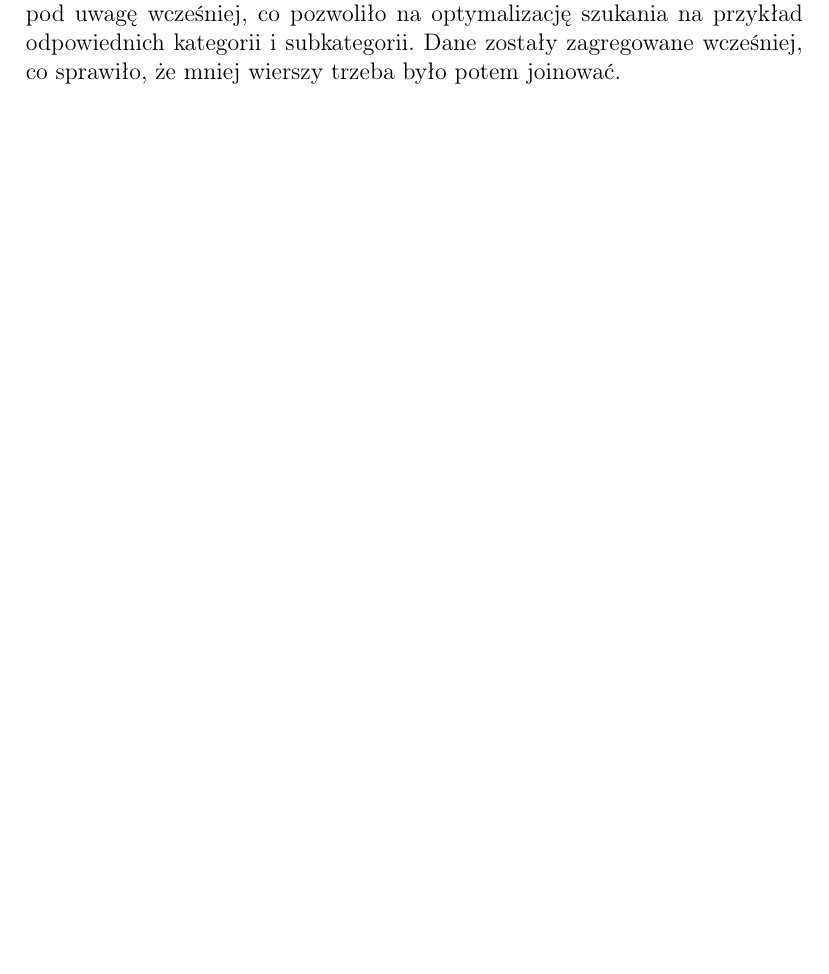
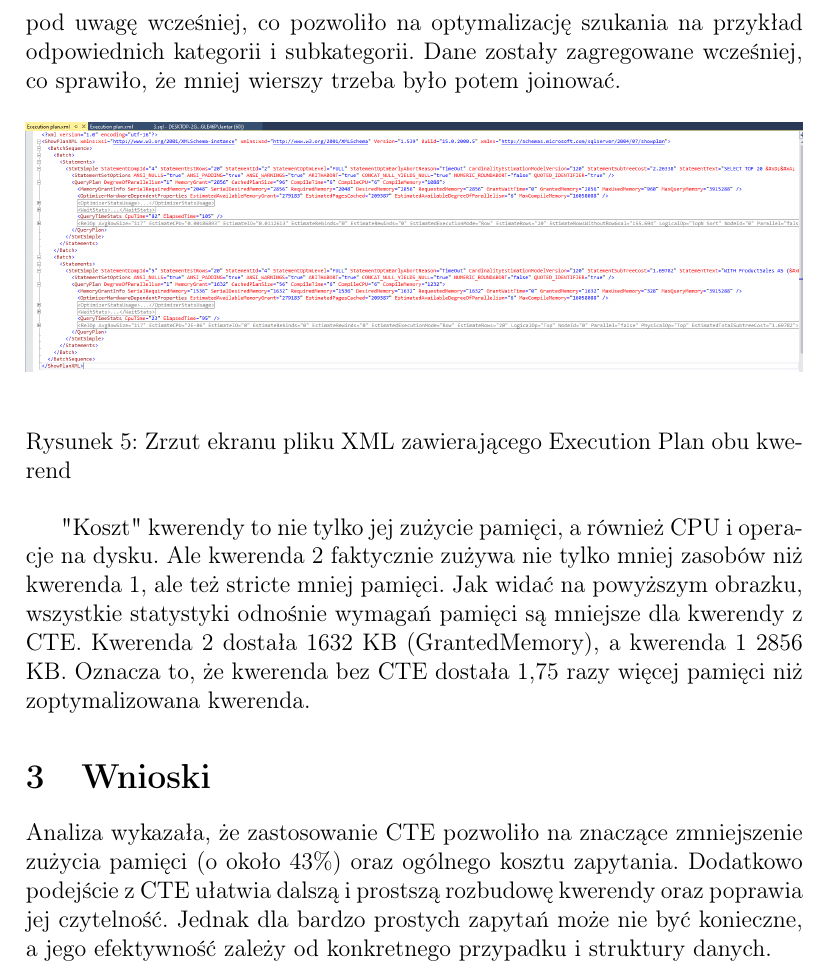
Before and after one commit to lmProgramming/uni-data-warehouse, a LaTeX document (lec02/report.tex): part of page 4 of 4 before the commit and part of page 5 of 5 after it, cut so that both start at the same text, the shorter picture padded with empty space. Compiled offline with pdfLaTeX.

Commit message:
feat: memory comparison and conclusions

```diff
--- a/lec02/report.tex
+++ b/lec02/report.tex
@@ -139,4 +148,17 @@ Przy dokładniejszej analizie widać sporo różnic pomiędzy kwerendami. Najwa
 
 Dla kwerendy 1, sortowanie i limit zostało połączone w jeden krok, co zajęło nieznacznie więcej czasu niż osobne ich wykonanie w kwerendzie 2. Największą przewagą kwerendy 2 względem 1 jest to, że limit 20 był wzięty pod uwagę wcześniej, co pozwoliło na optymalizację szukania na przykład odpowiednich kategorii i subkategorii. Dane zostały zagregowane wcześniej, co sprawiło, że mniej wierszy trzeba było potem joinować.
 
+\begin{figure}[H]
+  \centering
+  \includegraphics[width=1.0\textwidth]{images/memory_combined.png}
+  \caption{Zrzut ekranu pliku XML zawierającego Execution Plan obu kwerend}
+\end{figure}
+
+"Koszt" kwerendy to nie tylko jej zużycie pamięci, a również CPU i operacje na dysku. Ale kwerenda 2 faktycznie zużywa nie tylko mniej zasobów niż kwerenda 1, ale też stricte mniej pamięci. Jak widać na powyższym obrazku, wszystkie statystyki odnośnie wymagań pamięci są mniejsze dla kwerendy z CTE. Kwerenda 2 dostała 1632 KB (GrantedMemory), a kwerenda 1 2856 KB. Oznacza to, że kwerenda bez CTE dostała 1,75 razy więcej pamięci niż zoptymalizowana kwerenda.
+
+
+\section{Wnioski}
+
+Analiza wykazała, że zastosowanie CTE pozwoliło na znaczące zmniejszenie zużycia pamięci (o około 43\%) oraz ogólnego kosztu zapytania. Dodatkowo podejście z CTE ułatwia dalszą i prostszą rozbudowę kwerendy oraz poprawia jej czytelność. Jednak dla bardzo prostych zapytań może nie być konieczne, a jego efektywność zależy od konkretnego przypadku i struktury danych.
+
 \end{document}
```
Also changed, not shown: lec02/images/memory_1.png (deleted), lec02/images/memory_2.png (deleted), lec02/images/memory_combined.png, lec02/images/results.png (added), lec02/report.pdf, lec02/report.tex (11 more changed lines).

> [PROBLEM]:
Output the material word for word, and keep the pictures out.

> [RESPONSE TO THIS EXERCISE]:
Before and after one commit to lmProgramming/uni-data-warehouse, a LaTeX document (lec02/report.tex): part of page 4 of 4 before the commit and part of page 5 of 5 after it, cut so that both start at the same text, the shorter picture padded with empty space. Compiled offline with pdfLaTeX.

Commit message:
feat: memory comparison and conclusions

```diff
--- a/lec02/report.tex
+++ b/lec02/report.tex
@@ -139,4 +148,17 @@ Przy dokładniejszej analizie widać sporo różnic pomiędzy kwerendami. Najwa
 
 Dla kwerendy 1, sortowanie i limit zostało połączone w jeden krok, co zajęło nieznacznie więcej czasu niż osobne ich wykonanie w kwerendzie 2. Największą przewagą kwerendy 2 względem 1 jest to, że limit 20 był wzięty pod uwagę wcześniej, co pozwoliło na optymalizację szukania na przykład odpowiednich kategorii i subkategorii. Dane zostały zagregowane wcześniej, co sprawiło, że mniej wierszy trzeba było potem joinować.
 
+\begin{figure}[H]
+  \centering
+  \includegraphics[width=1.0\textwidth]{images/memory_combined.png}
+  \caption{Zrzut ekranu pliku XML zawierającego Execution Plan obu kwerend}
+\end{figure}
+
+"Koszt" kwerendy to nie tylko jej zużycie pamięci, a również CPU i operacje na dysku. Ale kwerenda 2 faktycznie zużywa nie tylko mniej zasobów niż kwerenda 1, ale też stricte mniej pamięci. Jak widać na powyższym obrazku, wszystkie statystyki odnośnie wymagań pamięci są mniejsze dla kwerendy z CTE. Kwerenda 2 dostała 1632 KB (GrantedMemory), a kwerenda 1 2856 KB. Oznacza to, że kwerenda bez CTE dostała 1,75 razy więcej pamięci niż zoptymalizowana kwerenda.
+
+
+\section{Wnioski}
+
+Analiza wykazała, że zastosowanie CTE pozwoliło na znaczące zmniejszenie zużycia pamięci (o około 43\%) oraz ogólnego kosztu zapytania. Dodatkowo podejście z CTE ułatwia dalszą i prostszą rozbudowę kwerendy oraz poprawia jej czytelność. Jednak dla bardzo prostych zapytań może nie być konieczne, a jego efektywność zależy od konkretnego przypadku i struktury danych.
+
 \end{document}
```
Also changed, not shown: lec02/images/memory_1.png (deleted), lec02/images/memory_2.png (deleted), lec02/images/memory_combined.png, lec02/images/results.png (added), lec02/report.pdf, lec02/report.tex (11 more changed lines).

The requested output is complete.